Activity: Scan the following material for the string "drawn" and copy each line in which it appears.

Data extracts:
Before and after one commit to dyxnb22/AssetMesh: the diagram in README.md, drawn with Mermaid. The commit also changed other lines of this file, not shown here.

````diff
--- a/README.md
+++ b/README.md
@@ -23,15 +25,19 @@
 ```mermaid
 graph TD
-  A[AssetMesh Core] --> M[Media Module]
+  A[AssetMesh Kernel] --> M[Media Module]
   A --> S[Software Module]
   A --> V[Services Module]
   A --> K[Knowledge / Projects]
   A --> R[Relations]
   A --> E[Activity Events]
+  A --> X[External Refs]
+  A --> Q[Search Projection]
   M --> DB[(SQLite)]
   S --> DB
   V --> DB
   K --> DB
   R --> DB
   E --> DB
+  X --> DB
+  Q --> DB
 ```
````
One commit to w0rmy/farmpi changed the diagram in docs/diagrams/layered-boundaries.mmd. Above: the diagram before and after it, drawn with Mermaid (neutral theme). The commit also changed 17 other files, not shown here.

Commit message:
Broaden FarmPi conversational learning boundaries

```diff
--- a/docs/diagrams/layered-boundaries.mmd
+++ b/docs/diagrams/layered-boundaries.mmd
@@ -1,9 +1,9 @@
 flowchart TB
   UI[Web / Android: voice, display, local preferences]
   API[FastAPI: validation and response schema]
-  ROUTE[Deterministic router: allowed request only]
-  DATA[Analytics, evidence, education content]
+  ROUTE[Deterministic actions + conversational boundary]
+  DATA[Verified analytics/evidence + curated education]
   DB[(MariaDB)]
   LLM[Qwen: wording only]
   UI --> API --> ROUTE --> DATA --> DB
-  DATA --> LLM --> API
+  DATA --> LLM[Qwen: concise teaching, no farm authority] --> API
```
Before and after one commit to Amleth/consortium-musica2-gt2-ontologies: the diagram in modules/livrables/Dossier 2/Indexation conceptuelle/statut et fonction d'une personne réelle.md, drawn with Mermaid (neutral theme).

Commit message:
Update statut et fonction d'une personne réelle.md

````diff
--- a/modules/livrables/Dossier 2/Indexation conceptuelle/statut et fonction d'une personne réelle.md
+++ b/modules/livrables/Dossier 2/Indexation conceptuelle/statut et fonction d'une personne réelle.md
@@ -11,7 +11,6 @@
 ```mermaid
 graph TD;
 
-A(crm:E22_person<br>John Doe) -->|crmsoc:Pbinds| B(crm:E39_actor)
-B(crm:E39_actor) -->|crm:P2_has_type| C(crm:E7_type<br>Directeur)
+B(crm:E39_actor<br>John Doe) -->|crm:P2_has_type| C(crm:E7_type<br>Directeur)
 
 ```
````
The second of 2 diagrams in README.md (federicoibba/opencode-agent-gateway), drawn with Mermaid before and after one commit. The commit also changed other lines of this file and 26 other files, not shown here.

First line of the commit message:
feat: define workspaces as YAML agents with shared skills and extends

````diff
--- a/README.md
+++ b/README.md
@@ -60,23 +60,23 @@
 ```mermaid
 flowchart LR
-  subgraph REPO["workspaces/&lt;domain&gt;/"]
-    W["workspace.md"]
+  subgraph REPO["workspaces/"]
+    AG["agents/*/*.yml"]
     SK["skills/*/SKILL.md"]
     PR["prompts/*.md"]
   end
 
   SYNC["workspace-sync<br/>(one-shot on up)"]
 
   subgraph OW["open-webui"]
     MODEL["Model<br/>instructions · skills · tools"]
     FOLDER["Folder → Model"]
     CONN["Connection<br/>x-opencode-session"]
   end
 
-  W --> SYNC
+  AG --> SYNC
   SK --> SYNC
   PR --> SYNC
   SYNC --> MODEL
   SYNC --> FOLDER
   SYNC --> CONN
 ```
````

Output below:
Before and after one commit to dyxnb22/AssetMesh: the diagram in README.md, drawn with Mermaid. The commit also changed other lines of this file, not shown here.
One commit to w0rmy/farmpi changed the diagram in docs/diagrams/layered-boundaries.mmd. Above: the diagram before and after it, drawn with Mermaid (neutral theme). The commit also changed 17 other files, not shown here.
Before and after one commit to Amleth/consortium-musica2-gt2-ontologies: the diagram in modules/livrables/Dossier 2/Indexation conceptuelle/statut et fonction d'une personne réelle.md, drawn with Mermaid (neutral theme).
The second of 2 diagrams in README.md (federicoibba/opencode-agent-gateway), drawn with Mermaid before and after one commit. The commit also changed other lines of this file and 26 other files, not shown here.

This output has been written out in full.